Itemized modification records
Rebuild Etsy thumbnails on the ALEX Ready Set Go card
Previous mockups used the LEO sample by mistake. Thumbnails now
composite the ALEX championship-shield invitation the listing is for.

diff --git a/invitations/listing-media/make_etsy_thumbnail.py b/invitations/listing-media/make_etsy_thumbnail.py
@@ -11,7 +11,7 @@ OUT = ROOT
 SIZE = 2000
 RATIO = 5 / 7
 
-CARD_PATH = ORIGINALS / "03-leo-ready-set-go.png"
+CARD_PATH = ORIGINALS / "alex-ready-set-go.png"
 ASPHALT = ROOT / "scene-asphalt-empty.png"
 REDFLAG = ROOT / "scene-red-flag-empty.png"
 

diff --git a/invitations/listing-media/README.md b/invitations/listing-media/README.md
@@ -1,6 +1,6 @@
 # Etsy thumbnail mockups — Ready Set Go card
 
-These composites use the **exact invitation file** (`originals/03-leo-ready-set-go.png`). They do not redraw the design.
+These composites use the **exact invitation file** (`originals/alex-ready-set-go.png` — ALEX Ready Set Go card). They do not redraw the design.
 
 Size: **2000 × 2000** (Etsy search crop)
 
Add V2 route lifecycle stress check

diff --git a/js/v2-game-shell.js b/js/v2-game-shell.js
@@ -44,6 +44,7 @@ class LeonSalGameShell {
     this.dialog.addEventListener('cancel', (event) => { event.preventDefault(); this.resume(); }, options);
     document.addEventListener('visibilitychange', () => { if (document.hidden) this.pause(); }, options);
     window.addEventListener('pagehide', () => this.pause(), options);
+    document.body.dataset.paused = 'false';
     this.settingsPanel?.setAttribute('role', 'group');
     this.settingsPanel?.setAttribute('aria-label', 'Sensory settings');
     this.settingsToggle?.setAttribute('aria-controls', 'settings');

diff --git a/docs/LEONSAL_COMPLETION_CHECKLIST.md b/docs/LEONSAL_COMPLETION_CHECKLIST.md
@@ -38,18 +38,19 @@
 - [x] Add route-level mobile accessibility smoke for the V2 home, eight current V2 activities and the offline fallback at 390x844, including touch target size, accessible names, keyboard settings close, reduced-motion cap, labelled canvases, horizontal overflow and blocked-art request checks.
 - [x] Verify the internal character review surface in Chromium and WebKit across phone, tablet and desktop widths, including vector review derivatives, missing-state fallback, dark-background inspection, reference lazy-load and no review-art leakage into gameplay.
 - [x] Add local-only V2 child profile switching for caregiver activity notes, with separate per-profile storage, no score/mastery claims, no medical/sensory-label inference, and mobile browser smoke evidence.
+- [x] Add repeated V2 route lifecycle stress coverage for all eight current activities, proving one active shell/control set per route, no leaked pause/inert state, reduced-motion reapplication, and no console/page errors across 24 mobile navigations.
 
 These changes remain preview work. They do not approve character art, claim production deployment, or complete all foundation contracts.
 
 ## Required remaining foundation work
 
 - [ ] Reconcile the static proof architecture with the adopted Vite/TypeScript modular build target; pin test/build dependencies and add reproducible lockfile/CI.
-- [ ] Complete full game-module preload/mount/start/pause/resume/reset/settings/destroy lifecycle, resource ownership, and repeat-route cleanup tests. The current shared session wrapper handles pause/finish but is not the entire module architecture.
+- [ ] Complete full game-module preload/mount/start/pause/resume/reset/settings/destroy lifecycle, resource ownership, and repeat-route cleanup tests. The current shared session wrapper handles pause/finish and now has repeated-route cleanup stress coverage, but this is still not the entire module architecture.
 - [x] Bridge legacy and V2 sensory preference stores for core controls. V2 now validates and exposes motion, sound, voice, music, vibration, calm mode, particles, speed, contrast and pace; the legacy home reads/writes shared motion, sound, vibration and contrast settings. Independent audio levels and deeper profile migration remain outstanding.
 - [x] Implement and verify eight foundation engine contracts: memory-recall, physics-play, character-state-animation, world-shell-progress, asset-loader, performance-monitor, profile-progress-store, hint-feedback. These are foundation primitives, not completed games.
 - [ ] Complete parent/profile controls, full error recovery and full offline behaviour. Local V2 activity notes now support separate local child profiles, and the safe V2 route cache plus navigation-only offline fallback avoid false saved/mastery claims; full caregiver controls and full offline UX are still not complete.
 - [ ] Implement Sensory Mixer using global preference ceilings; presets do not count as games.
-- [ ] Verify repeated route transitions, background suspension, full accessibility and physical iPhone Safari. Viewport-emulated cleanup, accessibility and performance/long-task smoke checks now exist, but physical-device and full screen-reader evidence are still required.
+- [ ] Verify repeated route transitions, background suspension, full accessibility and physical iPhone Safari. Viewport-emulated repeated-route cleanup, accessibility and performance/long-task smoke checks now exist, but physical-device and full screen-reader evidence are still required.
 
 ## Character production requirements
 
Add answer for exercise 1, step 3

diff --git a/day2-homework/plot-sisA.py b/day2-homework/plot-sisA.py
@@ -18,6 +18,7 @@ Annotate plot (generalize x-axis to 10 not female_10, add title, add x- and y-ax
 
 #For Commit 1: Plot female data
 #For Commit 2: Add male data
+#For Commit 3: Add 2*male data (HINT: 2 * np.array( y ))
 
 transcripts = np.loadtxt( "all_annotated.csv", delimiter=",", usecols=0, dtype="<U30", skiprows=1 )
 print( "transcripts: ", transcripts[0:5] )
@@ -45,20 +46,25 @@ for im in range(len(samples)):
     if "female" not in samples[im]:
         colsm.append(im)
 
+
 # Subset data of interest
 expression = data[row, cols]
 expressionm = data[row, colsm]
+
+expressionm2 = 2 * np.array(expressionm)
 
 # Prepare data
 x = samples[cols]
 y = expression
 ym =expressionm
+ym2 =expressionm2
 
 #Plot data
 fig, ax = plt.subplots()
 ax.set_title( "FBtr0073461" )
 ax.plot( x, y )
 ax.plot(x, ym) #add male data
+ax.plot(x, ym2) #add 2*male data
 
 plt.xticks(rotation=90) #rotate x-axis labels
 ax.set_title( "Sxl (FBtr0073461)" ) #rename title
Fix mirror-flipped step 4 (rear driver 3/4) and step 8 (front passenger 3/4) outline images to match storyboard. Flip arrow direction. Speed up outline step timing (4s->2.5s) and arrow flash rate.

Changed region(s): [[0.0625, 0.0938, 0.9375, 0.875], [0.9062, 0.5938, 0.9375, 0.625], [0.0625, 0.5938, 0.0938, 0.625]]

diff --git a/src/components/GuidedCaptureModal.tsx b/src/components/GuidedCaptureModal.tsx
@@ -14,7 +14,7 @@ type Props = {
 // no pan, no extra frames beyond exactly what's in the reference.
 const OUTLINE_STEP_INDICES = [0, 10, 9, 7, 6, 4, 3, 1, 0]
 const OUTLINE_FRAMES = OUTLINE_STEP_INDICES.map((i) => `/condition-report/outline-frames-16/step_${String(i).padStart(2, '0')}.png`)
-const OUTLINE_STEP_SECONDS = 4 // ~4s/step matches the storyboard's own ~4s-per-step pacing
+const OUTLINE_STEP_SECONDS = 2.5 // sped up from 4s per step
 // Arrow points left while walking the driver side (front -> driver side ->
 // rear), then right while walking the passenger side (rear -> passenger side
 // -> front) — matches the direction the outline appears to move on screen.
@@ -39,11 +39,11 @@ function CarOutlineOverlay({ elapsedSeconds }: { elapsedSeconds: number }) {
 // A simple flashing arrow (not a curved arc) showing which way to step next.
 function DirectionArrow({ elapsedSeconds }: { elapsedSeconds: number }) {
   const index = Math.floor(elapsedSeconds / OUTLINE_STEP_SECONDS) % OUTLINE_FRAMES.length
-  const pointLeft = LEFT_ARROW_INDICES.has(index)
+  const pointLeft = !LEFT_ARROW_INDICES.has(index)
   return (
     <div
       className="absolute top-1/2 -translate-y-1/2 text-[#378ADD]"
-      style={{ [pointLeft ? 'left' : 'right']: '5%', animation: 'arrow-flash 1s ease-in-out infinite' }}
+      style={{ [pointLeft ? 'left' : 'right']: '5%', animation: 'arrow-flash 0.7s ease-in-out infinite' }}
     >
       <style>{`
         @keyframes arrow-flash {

--- Task item ---
Would you retype exactly the lines above, from the line with "plt.xticks(rotation=90) #rotate x-axis" to the line with "4s per step", with both end lines kept and nothing more?

--- Output of the exercise ---
 plt.xticks(rotation=90) #rotate x-axis labels
 ax.set_title( "Sxl (FBtr0073461)" ) #rename title
Fix mirror-flipped step 4 (rear driver 3/4) and step 8 (front passenger 3/4) outline images to match storyboard. Flip arrow direction. Speed up outline step timing (4s->2.5s) and arrow flash rate.

Changed region(s): [[0.0625, 0.0938, 0.9375, 0.875], [0.9062, 0.5938, 0.9375, 0.625], [0.0625, 0.5938, 0.0938, 0.625]]

diff --git a/src/components/GuidedCaptureModal.tsx b/src/components/GuidedCaptureModal.tsx
@@ -14,7 +14,7 @@ type Props = {
 // no pan, no extra frames beyond exactly what's in the reference.
 const OUTLINE_STEP_INDICES = [0, 10, 9, 7, 6, 4, 3, 1, 0]
 const OUTLINE_FRAMES = OUTLINE_STEP_INDICES.map((i) => `/condition-report/outline-frames-16/step_${String(i).padStart(2, '0')}.png`)
-const OUTLINE_STEP_SECONDS = 4 // ~4s/step matches the storyboard's own ~4s-per-step pacing
+const OUTLINE_STEP_SECONDS = 2.5 // sped up from 4s per step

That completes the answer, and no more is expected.